Payers are implementing more efficient payment delivery systems as part of federal healthcare reforms mandated by the Patient Protection and Affordable Care Act-increasing electronic payments to 68% by 2011 from 51% in 2009. And considering that patients are increasingly paying other household bills online, InstaMed’s study indicates more providers must look to move online, too.
More than 90% of patients surveyed say they received paper bills from providers, whereas fewer than half say they normally pay other household bills by traditional mail. Only 5% of patients say they are making healthcare payments online, but 70% say they are interested in doing so.
Patient payment responsibility is increasing at a rate of 5% to 6% each year, the study says, with patients responsible for about one-fourth of allowed charges. Payer payments cover the other three-fourths. Patient participation in payment plans increased by 100% over the same period, the study notes.
Most providers surveyed say they received some payments electronically from patients in 2011, but most payers report that less than half of their provider networks accepted electronic fund transfer, or EFT, payments that year. Sixty-seven percent of payers say electronic remittance advice, or ERA, submissions were accepted by fewer than half of their provider networks. For providers who did not accept electronic payments in 2011, 48% of payers report that it was because providers didn’t have the tools or technology to do so, and 43% say the providers preferred paper payments.

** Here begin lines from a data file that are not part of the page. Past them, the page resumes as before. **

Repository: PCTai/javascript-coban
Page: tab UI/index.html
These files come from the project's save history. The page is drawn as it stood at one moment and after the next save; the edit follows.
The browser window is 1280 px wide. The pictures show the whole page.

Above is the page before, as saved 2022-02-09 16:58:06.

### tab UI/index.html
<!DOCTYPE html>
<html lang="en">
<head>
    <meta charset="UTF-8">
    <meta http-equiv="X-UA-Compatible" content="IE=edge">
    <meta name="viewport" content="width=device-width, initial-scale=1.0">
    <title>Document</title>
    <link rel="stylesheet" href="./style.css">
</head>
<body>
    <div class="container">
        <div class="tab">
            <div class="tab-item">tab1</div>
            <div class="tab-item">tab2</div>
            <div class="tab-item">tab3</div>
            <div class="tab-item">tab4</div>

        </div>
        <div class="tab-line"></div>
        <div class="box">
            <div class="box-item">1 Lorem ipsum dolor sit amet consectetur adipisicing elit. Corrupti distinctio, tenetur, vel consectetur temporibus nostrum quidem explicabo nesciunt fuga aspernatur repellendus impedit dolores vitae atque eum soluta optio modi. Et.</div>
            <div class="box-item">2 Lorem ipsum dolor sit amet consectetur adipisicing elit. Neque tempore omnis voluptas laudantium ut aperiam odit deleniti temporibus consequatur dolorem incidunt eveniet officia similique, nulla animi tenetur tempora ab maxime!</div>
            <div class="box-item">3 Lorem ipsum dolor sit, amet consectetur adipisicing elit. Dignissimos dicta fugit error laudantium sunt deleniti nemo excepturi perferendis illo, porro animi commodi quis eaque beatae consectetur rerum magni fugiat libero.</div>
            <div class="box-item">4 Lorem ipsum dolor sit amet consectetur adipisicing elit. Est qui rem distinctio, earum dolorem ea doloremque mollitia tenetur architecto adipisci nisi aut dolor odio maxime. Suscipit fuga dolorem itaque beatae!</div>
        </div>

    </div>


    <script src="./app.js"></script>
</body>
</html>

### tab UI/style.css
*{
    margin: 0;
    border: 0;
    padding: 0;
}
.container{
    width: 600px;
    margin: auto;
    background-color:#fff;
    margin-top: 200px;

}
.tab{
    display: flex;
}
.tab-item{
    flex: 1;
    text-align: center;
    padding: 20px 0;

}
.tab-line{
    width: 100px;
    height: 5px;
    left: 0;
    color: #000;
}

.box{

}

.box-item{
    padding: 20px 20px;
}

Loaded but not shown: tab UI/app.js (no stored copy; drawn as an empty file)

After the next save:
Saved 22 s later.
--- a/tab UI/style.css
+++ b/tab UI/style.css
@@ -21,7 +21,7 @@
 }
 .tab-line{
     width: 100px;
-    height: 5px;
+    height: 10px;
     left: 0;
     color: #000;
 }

The number of providers who had a process for collecting point-of-service payments from patients rose to 82% in 2011 up 3% from the prior year. Still, one-third of patients said they didn’t know their payment responsibility before leaving the doctor’s office.
Collecting payment from patients after service can present additional problems, according to the study, with the majority of providers saying it took more than a month to collect payment from a patient. Patients don’t deny it, either-nearly half of those surveyed admitted to paying their healthcare bills weeks or months after receiving them.
InstaMed’s data were collected from a sample of 2,000 payers, 200 patients, and more than 10,000 healthcare providers nationwide between 2009 and 2011.